Task directions: Work out the number of lines in the listing that include the string "label". Reply with that number alone.

Source records:
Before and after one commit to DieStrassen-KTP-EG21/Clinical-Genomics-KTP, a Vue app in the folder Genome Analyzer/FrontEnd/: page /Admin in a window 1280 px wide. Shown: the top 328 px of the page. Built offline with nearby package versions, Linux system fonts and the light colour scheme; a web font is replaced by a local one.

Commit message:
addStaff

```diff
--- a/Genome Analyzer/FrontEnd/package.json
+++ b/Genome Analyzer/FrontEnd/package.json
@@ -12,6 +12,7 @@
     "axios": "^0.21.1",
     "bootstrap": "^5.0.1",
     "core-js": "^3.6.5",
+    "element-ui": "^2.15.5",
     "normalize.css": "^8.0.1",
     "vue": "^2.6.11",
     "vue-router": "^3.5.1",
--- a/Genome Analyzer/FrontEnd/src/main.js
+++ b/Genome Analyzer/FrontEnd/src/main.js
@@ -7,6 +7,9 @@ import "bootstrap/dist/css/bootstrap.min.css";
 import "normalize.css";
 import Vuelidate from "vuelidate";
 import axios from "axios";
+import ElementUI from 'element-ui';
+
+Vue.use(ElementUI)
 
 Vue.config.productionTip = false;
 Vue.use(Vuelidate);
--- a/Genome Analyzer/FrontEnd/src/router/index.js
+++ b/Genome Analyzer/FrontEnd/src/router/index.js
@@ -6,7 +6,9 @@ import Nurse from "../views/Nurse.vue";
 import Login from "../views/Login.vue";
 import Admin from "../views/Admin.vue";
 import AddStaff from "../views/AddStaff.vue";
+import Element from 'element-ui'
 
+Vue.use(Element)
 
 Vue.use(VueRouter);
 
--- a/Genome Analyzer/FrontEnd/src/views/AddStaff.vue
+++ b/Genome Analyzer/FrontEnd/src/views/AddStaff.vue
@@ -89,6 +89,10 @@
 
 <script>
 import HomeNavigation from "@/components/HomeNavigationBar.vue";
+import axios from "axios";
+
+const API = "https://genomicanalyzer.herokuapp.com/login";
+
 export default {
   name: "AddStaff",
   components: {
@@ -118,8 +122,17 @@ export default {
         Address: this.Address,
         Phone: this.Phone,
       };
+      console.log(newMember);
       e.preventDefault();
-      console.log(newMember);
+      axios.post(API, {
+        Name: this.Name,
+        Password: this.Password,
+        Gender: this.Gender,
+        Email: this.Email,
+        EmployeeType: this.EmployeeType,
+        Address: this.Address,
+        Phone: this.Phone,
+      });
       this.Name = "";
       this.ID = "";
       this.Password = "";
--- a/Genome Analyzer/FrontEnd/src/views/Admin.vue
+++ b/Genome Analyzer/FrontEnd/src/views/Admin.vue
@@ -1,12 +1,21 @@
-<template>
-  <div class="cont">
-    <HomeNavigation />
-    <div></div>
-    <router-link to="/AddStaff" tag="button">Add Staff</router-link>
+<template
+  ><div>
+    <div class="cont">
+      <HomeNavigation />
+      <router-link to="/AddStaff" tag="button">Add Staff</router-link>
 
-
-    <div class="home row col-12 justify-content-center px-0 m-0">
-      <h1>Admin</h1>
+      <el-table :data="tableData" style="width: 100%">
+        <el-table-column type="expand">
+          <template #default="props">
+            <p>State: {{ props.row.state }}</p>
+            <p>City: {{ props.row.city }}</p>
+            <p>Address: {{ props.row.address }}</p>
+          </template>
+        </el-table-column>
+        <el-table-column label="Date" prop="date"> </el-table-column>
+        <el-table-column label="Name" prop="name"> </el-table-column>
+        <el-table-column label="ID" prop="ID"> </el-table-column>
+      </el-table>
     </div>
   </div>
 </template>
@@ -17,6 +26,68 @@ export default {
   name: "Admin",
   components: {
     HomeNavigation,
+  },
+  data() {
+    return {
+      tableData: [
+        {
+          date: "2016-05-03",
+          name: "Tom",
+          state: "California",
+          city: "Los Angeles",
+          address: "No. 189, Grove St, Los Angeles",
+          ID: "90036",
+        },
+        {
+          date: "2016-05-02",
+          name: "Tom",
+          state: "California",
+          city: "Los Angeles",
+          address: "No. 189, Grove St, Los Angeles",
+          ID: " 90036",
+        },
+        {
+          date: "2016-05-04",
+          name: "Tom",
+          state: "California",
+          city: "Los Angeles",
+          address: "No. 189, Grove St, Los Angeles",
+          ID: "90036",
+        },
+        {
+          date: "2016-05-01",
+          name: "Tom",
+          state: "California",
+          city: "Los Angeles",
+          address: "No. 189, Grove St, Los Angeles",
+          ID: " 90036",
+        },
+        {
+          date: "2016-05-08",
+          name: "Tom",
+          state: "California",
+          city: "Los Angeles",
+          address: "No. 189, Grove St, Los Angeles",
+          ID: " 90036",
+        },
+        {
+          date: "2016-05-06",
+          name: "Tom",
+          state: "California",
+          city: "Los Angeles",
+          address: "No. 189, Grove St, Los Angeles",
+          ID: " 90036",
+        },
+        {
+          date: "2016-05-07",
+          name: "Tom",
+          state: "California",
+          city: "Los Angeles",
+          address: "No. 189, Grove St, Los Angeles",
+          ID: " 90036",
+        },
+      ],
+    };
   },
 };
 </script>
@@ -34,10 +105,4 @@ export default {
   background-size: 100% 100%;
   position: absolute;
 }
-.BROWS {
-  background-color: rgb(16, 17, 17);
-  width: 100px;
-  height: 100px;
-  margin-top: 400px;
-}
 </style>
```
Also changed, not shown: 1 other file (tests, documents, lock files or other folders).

Task output: 3